When 950 event professionals came together at JW Marriott Los Angeles L.A. Live in June for the annual PCMA EduCon, they left with more than swag bags—although there was plenty of that in the L.A. Amenity room. The event was designed to create connections and tell stories.
To do that, PCMA consciously kept the number of attendees more manageable than at the annual Convening Leaders event, which will be in San Francisco in January of 2020. “Although it is the largest EduCon we have ever had, the intimacy of the conference allows you to visit rather than growing it so big that you only pass people in the hallway,” said Greg O’Dell, PCMA Board chair and Events DC president and CEO.
Storytelling is an art and we forget how powerful it is, even in business, said Sherrif Karamat, PCMA president and CEO. “Telling true stories about how we arrived where we are is how connections are made,” he explained.
— JT Long (@SmartMtgsJT) June 27, 2019
Some of the powerful stories shared include:
The Strength of Songtelling
John Ondrasik, singer and songwriter behind Fighting for Five and the songs “Superman (It’s Not Easy)” and “100 Years” explained his 20-year struggle leading up to his “overnight success” and the battle to stay out of the one-hit wonder club. He credited his success to a desire to get the little things right, making himself uncomfortable by putting himself in new situations and listening—often to his children who have a way of helping him be in the moment and focusing his mind on what is really important.
“You have to trust your gut and ask yourself what kind of world you want,” he said. “What would you do if you were creating an event for yourself?” he asked.
It helped that his insights were punctuated by snippets from his hits that immediately had the audience nostalgic for when they first experienced “Chances” from the movie “The Blind Side.”
A Call for Authenticity
Diversity and inclusion expert Ritu Bhasin shared her story as proof that the path to an empowered career and life is rooted in the courage to be, if not your completely authentic self, at least an adapted self that still contains elements of what makes us unique. “When we submit to performing and adapt to what we think people want us to be, it is disempowering and unhealthy,” she explained.
As the daughter of Indian immigrants, Bhasin experienced extreme physical and social bullying as a child based on her family, clothes and religion. “The feeling of isolation was the worst,” she said. That led her to try to adapt the dominant way of dressing, talking and acting to fit in to her career as an attorney. It also was not healthy.
Only when she embraced her true self and was able to bring all of her creativity and insights to her clients was she able to look forward to going to work—at least most days. Now, she helps corporations go beyond saying they are inclusive and shift to actually valuing differences. “Authenticity is the antidote to exclusion,” she said.
Sounds Like a Superhero
Tamika Catchings, superstar player for the WNBA Indiana Fever, was also a victim of bullying as a child because of a hearing problem that required her to wear hearing aids and made speech difficult.

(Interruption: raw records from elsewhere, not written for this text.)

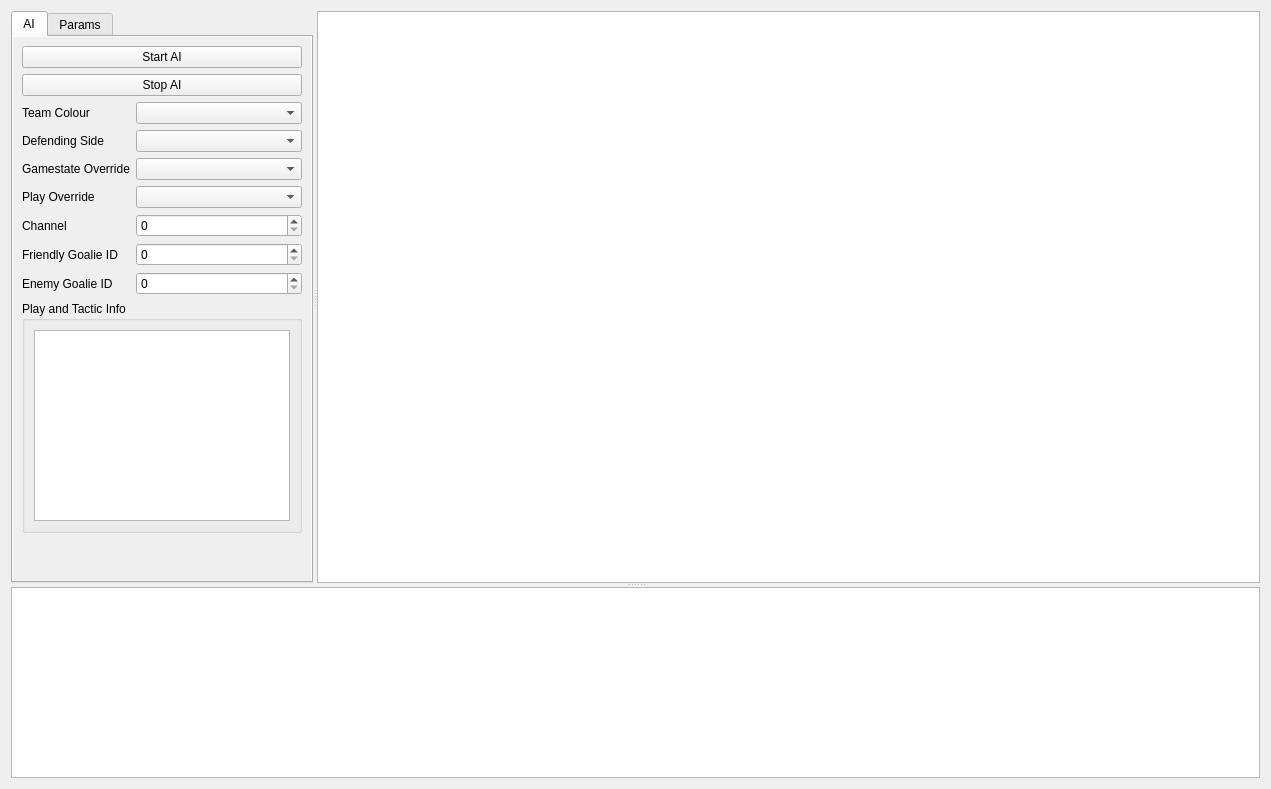
Qt form src/software/gui/full_system/ui/main_widget.ui (UBC-Thunderbots/Software) before a commit.
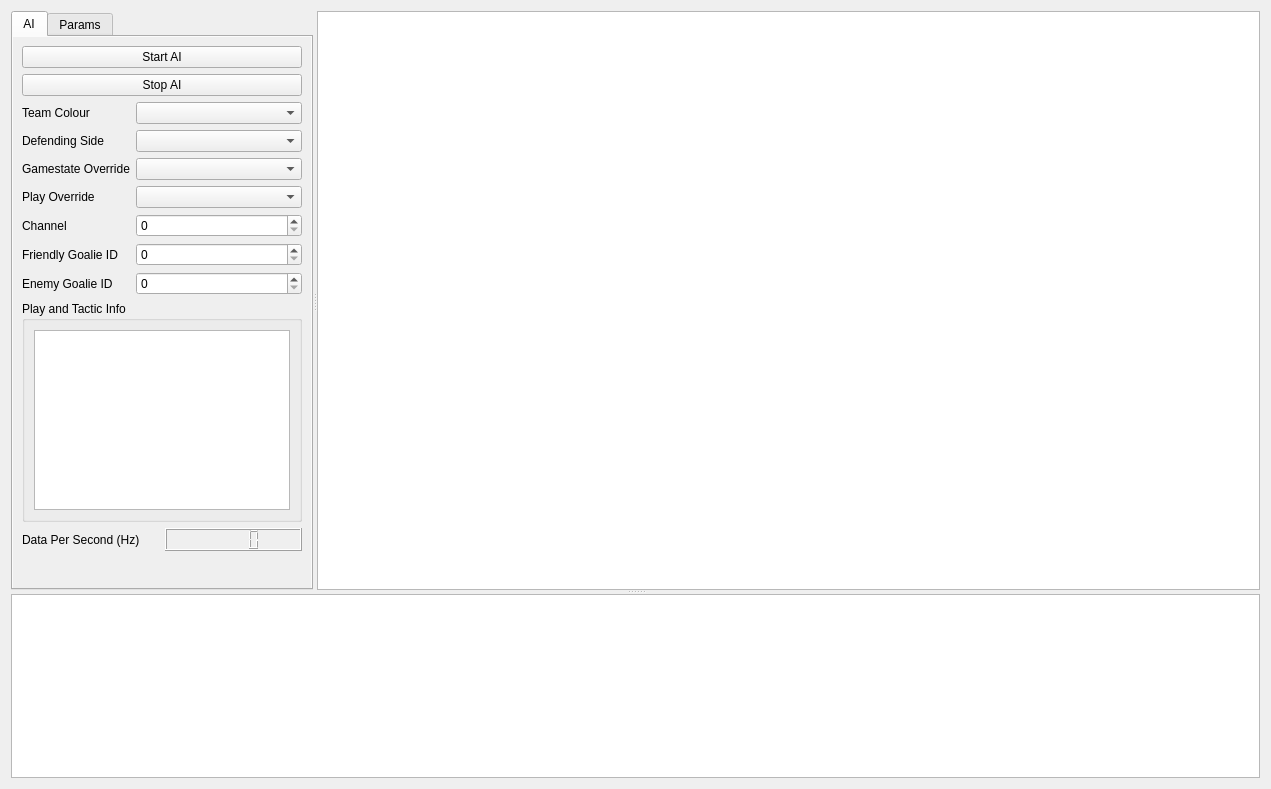
The same form after that commit. Custom widgets are drawn as their Qt base class.

What changed in the file:
```diff
--- a/src/software/gui/full_system/ui/main_widget.ui
+++ b/src/software/gui/full_system/ui/main_widget.ui
@@ -191,6 +191,20 @@
            </layout>
           </widget>
          </item>
+         <item>
+          <layout class="QHBoxLayout" name="data_per_second_layout">
+           <item>
+            <widget class="QLabel" name="data_per_second_hz_label">
+             <property name="text">
+              <string>Data Per Second (Hz)</string>
+             </property>
+            </widget>
+           </item>
+           <item>
+            <widget class="QLCDNumber" name="lcd_number"/>
+           </item>
+          </layout>
+         </item>
          <item>
           <spacer name="ai_tab_vertical_spacer">
            <property name="orientation">
```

She worked relentlessly to express herself in the language of sports and welcomed a team around her that was there for the good and the bad and succeeded beyond her wildest dreams.
“Embrace any opportunities that come your way,” she advised.
Tamika fought adversity an average person might not think about—a hearing disability, Karamat explained. “She tells about her journey in a way that is effortless and resonates. You are there rooting for her. That is the power of storytelling,” he said.
At the end of the conference Karamat shared his own Dear World story written on his arms and expressed as, “The day the yellow flower bloomed.”
He described the goal of the conference as an agenda designed to create emotional impact because touching hearts is how people learn. “Meaningful experiences create stickiness,” he said.
Not all the storytelling was verbal or from the stage. An Instagram-worthy greenhouse of juices shared the story of wellness. Stories of failure used as learning experiences were told from a boxing ring that brought people outside to experience the Southern California sun.
“PCMA is willing to experiment and take small risks; we act as Guinea pigs,” he said of the different learning environments based on all the different ways people learn. “We may only retain 7 percent of what we hear, we remember 90 percent of what we see or experience,” he said.
“We will continue to try to raise awareness of what business events do for communities, for social good and for everyone’s personal and professional development,” he said.